[Data supplied — start]

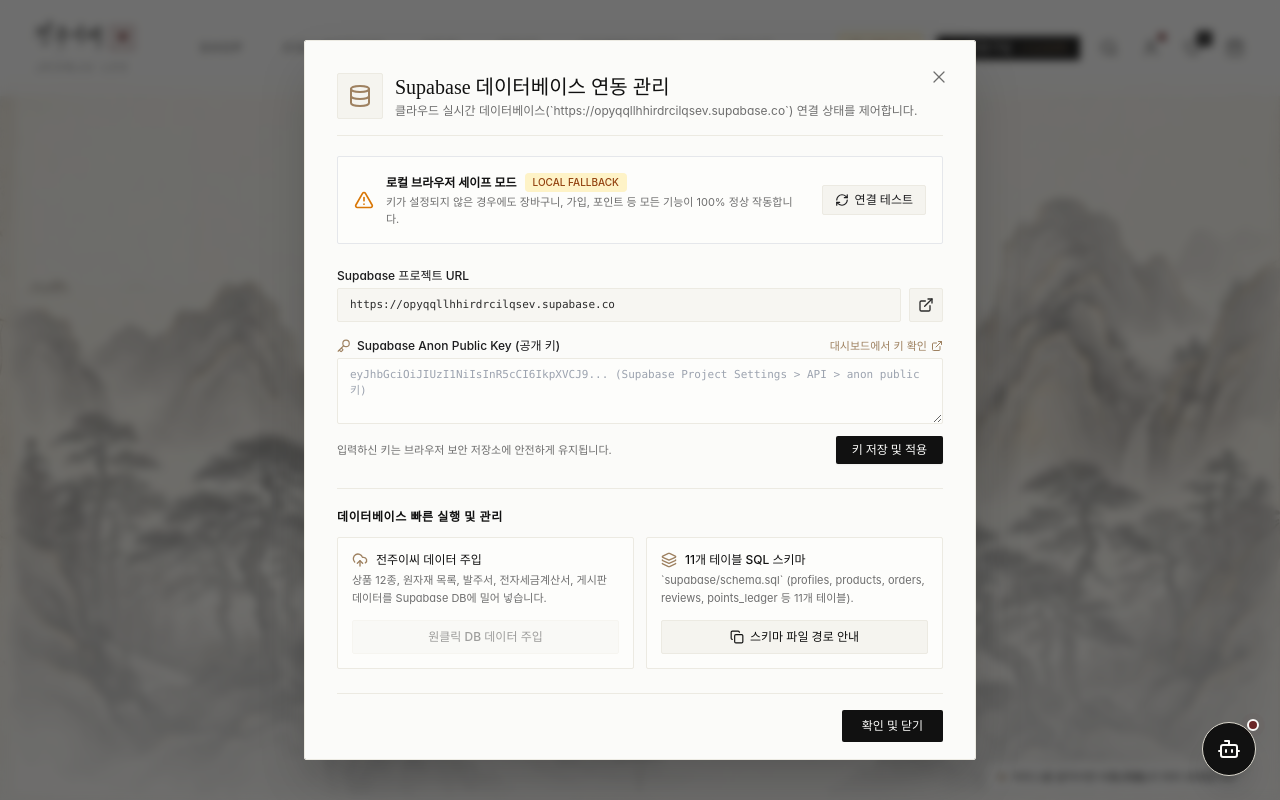
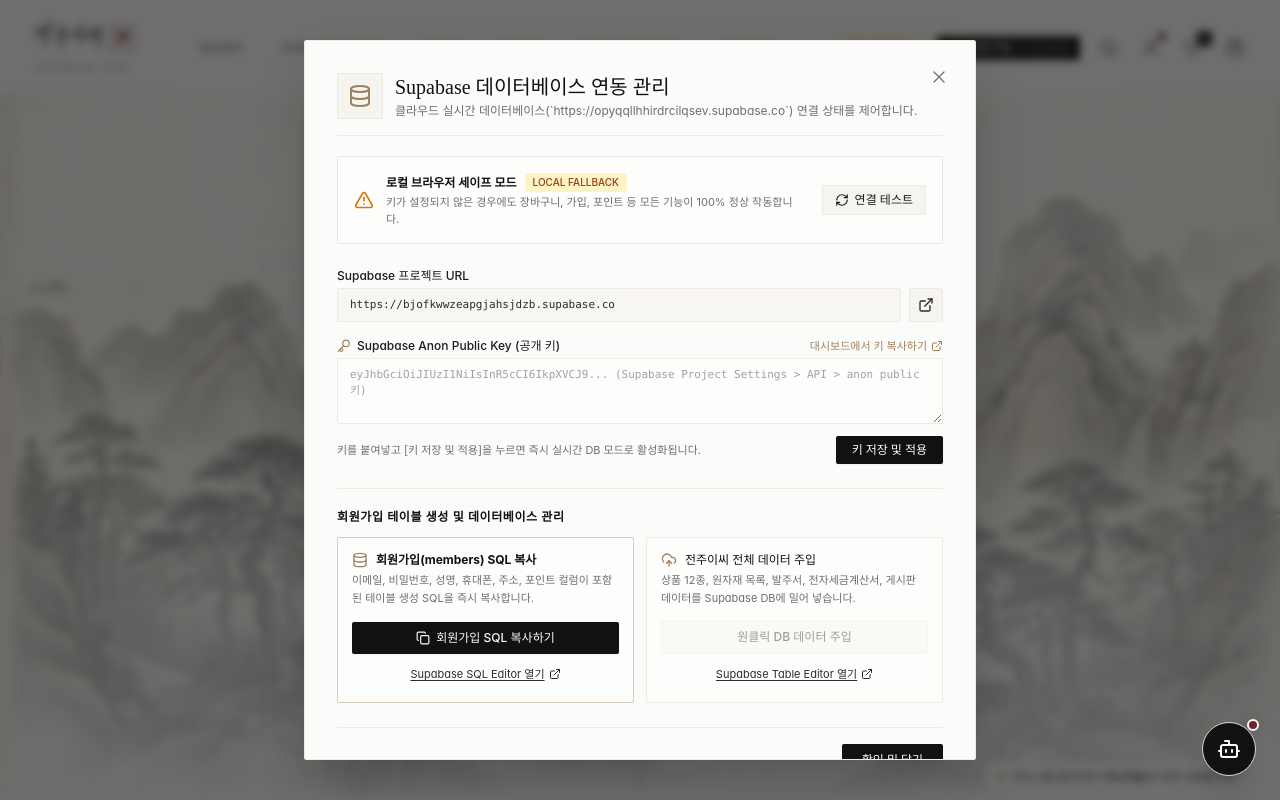
Before and after one commit to jongung21-sudo/jeonjushopping, a React (Vite) app: page / in a window 1280 px wide. Both pictures are taken after a click on the button "로컬 모드". Shown: the top 800 px of the page. Built offline with nearby package versions, Linux system fonts and the light colour scheme; a web font is replaced by a local one.

Commit message:
feat: configure new Supabase project bjofkwwzeapgjahsjdzb, save email and password to members table, and provide SQL creation script

```diff
--- a/src/components/common/SupabaseDbModal.tsx
+++ b/src/components/common/SupabaseDbModal.tsx
@@ -204,12 +204,12 @@
                 <span>Supabase Anon Public Key (공개 키)</span>
               </label>
               <a
-                href="https://supabase.com/dashboard/project/opyqqllhhirdrcilqsev/settings/api"
+                href="https://supabase.com/dashboard/project/bjofkwwzeapgjahsjdzb/settings/api"
                 target="_blank"
                 rel="noreferrer"
-                className="text-[11px] text-bronze hover:underline inline-flex items-center gap-1"
+                className="text-[11px] text-bronze hover:underline inline-flex items-center gap-1 font-medium"
               >
-                <span>대시보드에서 키 확인</span>
+                <span>대시보드에서 키 복사하기</span>
                 <ExternalLink className="w-3 h-3" />
               </a>
             </div>
@@ -222,7 +222,7 @@
             />
             <div className="flex items-center justify-between mt-2">
               <span className="text-[11px] text-ink-500">
-                입력하신 키는 브라우저 보안 저장소에 안전하게 유지됩니다.
+                키를 붙여넣고 [키 저장 및 적용]을 누르면 즉시 실시간 DB 모드로 활성화됩니다.
               </span>
               <button
                 type="button"
@@ -238,20 +238,73 @@
         {/* Database Quick Actions */}
         <div className="mt-6 pt-5 border-t border-paper-300">
           <h3 className="text-xs font-semibold text-ink-900 uppercase tracking-wider mb-3">
-            데이터베이스 빠른 실행 및 관리
+            회원가입 테이블 생성 및 데이터베이스 관리
           </h3>
           <div className="grid grid-cols-1 sm:grid-cols-2 gap-3">
+            {/* Copy Members Table SQL */}
+            <div className="p-3.5 bg-paper-50 border border-bronze/40 rounded-sm flex flex-col justify-between">
+              <div>
+                <div className="flex items-center gap-2 font-medium text-ink-900 text-xs mb-1">
+                  <Database className="w-4 h-4 text-bronze" />
+                  <span className="font-bold">회원가입(members) SQL 복사</span>
+                </div>
+                <p className="text-[11px] text-ink-500 leading-relaxed mb-3">
+                  이메일, 비밀번호, 성명, 휴대폰, 주소, 포인트 컬럼이 포함된 테이블 생성 SQL을 즉시 복사합니다.
+                </p>
+              </div>
+              <div className="space-y-1.5">
+                <button
+                  onClick={() => {
+                    const sql = `-- 전주이씨(JEONJU LEE) 회원가입 테이블 생성 SQL
+CREATE TABLE IF NOT EXISTS public.members (
+    id TEXT PRIMARY KEY,
+    email TEXT NOT NULL UNIQUE,
+    password TEXT NOT NULL,
+    name TEXT NOT NULL,
+    phone TEXT DEFAULT '',
+    postal_code TEXT DEFAULT '',
+    address TEXT DEFAULT '',
+    detail_address TEXT DEFAULT '',
+    points INTEGER NOT NULL DEFAULT 5000,
+    membership_grade TEXT NOT NULL DEFAULT '전주이씨 가문회원',
+    role TEXT NOT NULL DEFAULT 'customer',
+    created_at TIMESTAMPTZ NOT NULL DEFAULT now(),
+    updated_at TIMESTAMPTZ NOT NULL DEFAULT now()
+);
+
+ALTER TABLE public.members DISABLE ROW LEVEL SECURITY;`;
+                    navigator.clipboard.writeText(sql);
+                    showToast('회원가입(members) SQL이 복사되었습니다! Supabase SQL Editor에 붙여넣고 Run을 누르세요.');
+                  }}
+                  className="w-full py-2 bg-ink-900 hover:bg-lacquer text-paper-100 text-xs font-medium rounded-sm transition-colors flex items-center justify-center gap-1.5 shadow-sm"
+                >
+                  <Copy className="w-3.5 h-3.5" />
+                  <span>회원가입 SQL 복사하기</span>
+                </button>
+                <a
+                  href="https://supabase.com/dashboard/project/bjofkwwzeapgjahsjdzb/sql/new"
+                  target="_blank"
+                  rel="noreferrer"
+                  className="w-full py-1.5 text-center text-ink-700 hover:text-ink-900 text-[11px] flex items-center justify-center gap-1 underline underline-offset-2"
+                >
+                  <span>Supabase SQL Editor 열기</span>
+                  <ExternalLink className="w-3 h-3" />
+                </a>
+              </div>
+            </div>
+
             {/* Sync Seed Data */}
             <div className="p-3.5 bg-paper-50 border border-paper-300 rounded-sm flex flex-col justify-between">
               <div>
                 <div className="flex items-center gap-2 font-medium text-ink-900 text-xs mb-1">
                   <UploadCloud className="w-4 h-4 text-bronze" />
-                  <span>전주이씨 데이터 주입</span>
+                  <span>전주이씨 전체 데이터 주입</span>
                 </div>
                 <p className="text-[11px] text-ink-500 leading-relaxed mb-3">
                   상품 12종, 원자재 목록, 발주서, 전자세금계산서, 게시판 데이터를 Supabase DB에 밀어 넣습니다.
                 </p>
               </div>
+              <div className="space-y-1.5">
                 <button
                   onClick={handleSyncData}
                   disabled={syncing || !configured}
@@ -259,26 +312,16 @@
                 >
                   {syncing ? '데이터 동기화 중...' : '원클릭 DB 데이터 주입'}
                 </button>
+                <a
+                  href="https://supabase.com/dashboard/project/bjofkwwzeapgjahsjdzb/editor"
+                  target="_blank"
+                  rel="noreferrer"
+                  className="w-full py-1.5 text-center text-ink-700 hover:text-ink-900 text-[11px] flex items-center justify-center gap-1 underline underline-offset-2"
+                >
+                  <span>Supabase Table Editor 열기</span>
+                  <ExternalLink className="w-3 h-3" />
+                </a>
               </div>
-
-            {/* Copy Schema */}
-            <div className="p-3.5 bg-paper-50 border border-paper-300 rounded-sm flex flex-col justify-between">
-              <div>
-                <div className="flex items-center gap-2 font-medium text-ink-900 text-xs mb-1">
-                  <Layers className="w-4 h-4 text-bronze" />
-                  <span>11개 테이블 SQL 스키마</span>
-                </div>
-                <p className="text-[11px] text-ink-500 leading-relaxed mb-3">
-                  `supabase/schema.sql` (profiles, products, orders, reviews, points_ledger 등 11개 테이블).
-                </p>
-              </div>
-              <button
-                onClick={handleCopySchemaNotice}
-                className="w-full py-2 bg-paper-200 hover:bg-paper-300 text-ink-900 text-xs font-medium rounded-sm border border-paper-300 transition-colors flex items-center justify-center gap-1.5"
-              >
-                <Copy className="w-3.5 h-3.5" />
-                <span>{isCopied ? '복사 완료!' : '스키마 파일 경로 안내'}</span>
-              </button>
             </div>
           </div>
         </div>
--- a/src/context/AuthContext.tsx
+++ b/src/context/AuthContext.tsx
@@ -362,8 +362,8 @@
     setAllUsers((prev) => [...prev, newUser]);
     setPointHistory((prev) => [newTx, ...prev]);
 
-    // Supabase 연동 시도
-    dbService.saveProfile(newUser);
+    // Supabase 연동 시도 (members 및 profiles 테이블에 이메일과 비밀번호 저장)
+    dbService.saveProfile(newUser, userData.password);
     dbService.recordPointTransaction(newTx);
 
     showToast(`가입을 축하드립니다! 웰컴 5,000P 및 10% 할인 쿠폰이 지급되었습니다.`);
--- a/src/lib/supabaseClient.ts
+++ b/src/lib/supabaseClient.ts
@@ -1,7 +1,7 @@
 import { createClient, SupabaseClient } from '@supabase/supabase-js';
 
 // 기본 환경변수
-const defaultUrl = 'https://opyqqllhhirdrcilqsev.supabase.co';
+const defaultUrl = 'https://bjofkwwzeapgjahsjdzb.supabase.co';
 const envUrl = import.meta.env.VITE_SUPABASE_URL;
 const envAnonKey = import.meta.env.VITE_SUPABASE_ANON_KEY;
 
--- a/src/services/dbService.ts
+++ b/src/services/dbService.ts
@@ -163,15 +163,19 @@
     }
   },
 
-  // 회원 프로필 저장/업데이트 (회원가입, 포인트, 등급)
-  async saveProfile(user: User): Promise<boolean> {
+  // 회원 프로필 저장/업데이트 (members 테이블 및 profiles 테이블에 이메일, 비밀번호 등 저장)
+  async saveProfile(user: User, password?: string): Promise<boolean> {
     if (!isSupabaseConfigured()) return false;
     try {
       const client = getSupabaseClient();
-      const { error } = await client.from('profiles').upsert([
+      const pwd = password || user.password || '';
+
+      // 1. members 테이블에 저장 (사용자가 요청한 회원가입 테이블)
+      await client.from('members').upsert([
         {
           id: user.id,
           email: user.email,
+          password: pwd,
           name: user.name,
           phone: user.phone || '',
           postal_code: user.postalCode || '',
@@ -183,7 +187,26 @@
           updated_at: new Date().toISOString(),
         },
       ]);
-      return !error;
+
+      // 2. profiles 테이블에도 동기화
+      await client.from('profiles').upsert([
+        {
+          id: user.id,
+          email: user.email,
+          password: pwd,
+          name: user.name,
+          phone: user.phone || '',
+          postal_code: user.postalCode || '',
+          address: user.address || '',
+          detail_address: user.detailAddress || '',
+          points: user.points ?? 5000,
+          membership_grade: user.membershipGrade || '전주이씨 가문회원',
+          role: user.role || 'customer',
+          updated_at: new Date().toISOString(),
+        },
+      ]);
+
+      return true;
     } catch (e) {
       console.warn('Supabase saveProfile fallback:', e);
       return false;
--- a/src/types/index.ts
+++ b/src/types/index.ts
@@ -130,6 +130,7 @@
   postalCode?: string;
   address?: string;
   detailAddress?: string;
+  password?: string;
   role: 'customer' | 'admin';
   membershipGrade: '전주이씨 가문회원' | '로열 블랙' | '헤리티지 프레스티지';
   points: number;
```
Also changed, not shown: 2 other files (tests, documents, lock files or other folders). Lines whose indentation alone changed are shown as unchanged.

[Data supplied — finish]

» Problem requirements
Copy each line from the data above that includes "email".

» Exercise output
feat: configure new Supabase project bjofkwwzeapgjahsjdzb, save email and password to members table, and provide SQL creation script
+    email TEXT NOT NULL UNIQUE,
           email: user.email,
+          email: user.email,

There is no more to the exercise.